“The reason why I said yes was because I am tired of being afraid,” Michelle Obama told a crowd in Council Bluffs, Iowa, during the State Fair, in August of 2007, explaining why she had signed on to a long-shot campaign to elect her husband, Barack Obama, President of the United States.
She stood in a middle-school gym, surrounded by a mostly white audience that was only beginning to know her husband and had an even vaguer idea of who she was. The stage was a small, low platform, but Obama, dressed in black pants and T-shirt, with her hair pulled back in a bun, occupied it like a dancer, punctuating her seven-minute address with appealing turns and pauses, as her listeners responded. The decision to run, she said, had not been an easy one, particularly with two young daughters, and as she and her husband discussed it with others she had noticed a common theme.
“They were afraid,” she said.
- There was “fear that we might lose.
- Fear that he might get hurt.
- Fear that this would be ugly.

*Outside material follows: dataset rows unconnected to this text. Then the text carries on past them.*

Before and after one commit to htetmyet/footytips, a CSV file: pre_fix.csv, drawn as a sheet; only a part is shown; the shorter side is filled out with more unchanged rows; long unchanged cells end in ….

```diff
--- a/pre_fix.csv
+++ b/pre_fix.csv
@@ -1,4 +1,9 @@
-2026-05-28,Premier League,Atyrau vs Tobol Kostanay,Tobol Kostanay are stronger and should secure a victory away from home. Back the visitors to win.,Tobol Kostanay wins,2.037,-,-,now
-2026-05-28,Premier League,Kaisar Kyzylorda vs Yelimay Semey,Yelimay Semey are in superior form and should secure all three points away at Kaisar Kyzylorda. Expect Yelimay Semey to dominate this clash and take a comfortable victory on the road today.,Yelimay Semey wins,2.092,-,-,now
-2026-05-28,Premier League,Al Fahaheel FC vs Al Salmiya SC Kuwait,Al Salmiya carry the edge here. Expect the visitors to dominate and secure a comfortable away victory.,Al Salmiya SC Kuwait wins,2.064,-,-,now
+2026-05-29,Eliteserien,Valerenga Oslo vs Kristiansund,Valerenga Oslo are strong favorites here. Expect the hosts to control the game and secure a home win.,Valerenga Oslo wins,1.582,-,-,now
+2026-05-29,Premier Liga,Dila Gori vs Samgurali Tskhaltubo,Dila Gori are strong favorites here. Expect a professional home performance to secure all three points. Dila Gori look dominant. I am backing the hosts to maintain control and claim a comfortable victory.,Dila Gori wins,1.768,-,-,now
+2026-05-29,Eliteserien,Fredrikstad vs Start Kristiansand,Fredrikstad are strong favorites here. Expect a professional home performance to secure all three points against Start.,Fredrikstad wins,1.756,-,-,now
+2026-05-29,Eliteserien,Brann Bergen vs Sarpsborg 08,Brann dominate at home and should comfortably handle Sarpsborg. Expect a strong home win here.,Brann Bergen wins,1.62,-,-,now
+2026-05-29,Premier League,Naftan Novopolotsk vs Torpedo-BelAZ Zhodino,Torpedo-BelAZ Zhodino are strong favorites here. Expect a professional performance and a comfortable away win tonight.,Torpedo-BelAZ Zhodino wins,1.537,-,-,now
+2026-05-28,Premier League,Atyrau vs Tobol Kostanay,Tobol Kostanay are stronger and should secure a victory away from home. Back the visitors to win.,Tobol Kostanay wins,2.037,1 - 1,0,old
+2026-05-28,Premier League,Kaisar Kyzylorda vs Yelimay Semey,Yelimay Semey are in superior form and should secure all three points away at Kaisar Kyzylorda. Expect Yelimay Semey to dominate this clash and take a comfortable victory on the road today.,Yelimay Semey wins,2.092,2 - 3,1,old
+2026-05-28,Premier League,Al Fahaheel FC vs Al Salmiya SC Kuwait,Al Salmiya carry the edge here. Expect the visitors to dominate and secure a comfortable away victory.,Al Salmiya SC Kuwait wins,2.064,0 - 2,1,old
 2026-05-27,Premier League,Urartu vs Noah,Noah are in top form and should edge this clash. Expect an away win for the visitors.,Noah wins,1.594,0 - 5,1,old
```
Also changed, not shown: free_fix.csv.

- Fear that it would hurt our family.” "
Michelle and Barack proved those fears to be wrong 3 out of 4 times because they had most of us at their back. But she felt the fear and moved forward to support her husband's bid to be president anyway. And she was outstanding at being the first lady.
I can't imagine how much strength and faith it must have taken to attempt to be the first black president in a country where you know the white supremacy reigns.
I'll be reading a biography about her soon. I hope to learn more about what shaped her vulnerabilities and complementary strengths.
I also hope we get to keep track of how her daughters thrive in this world as a result of being raised by a feminist father and mother. If I've seen a stronger, black two person team than the Obamas, I don't remember them.
Reading her short online biography, she's always been interested in jobs that give some sort of service. She is a typical black woman in that way. I can't help but think that her sense of self-worth and high expectations of others must be the key to successes that manage to encompass and benefit others.
From the magazine that did Michelle pretty dirty in 2007 and 2008, find more
to read on This Awesome Black Woman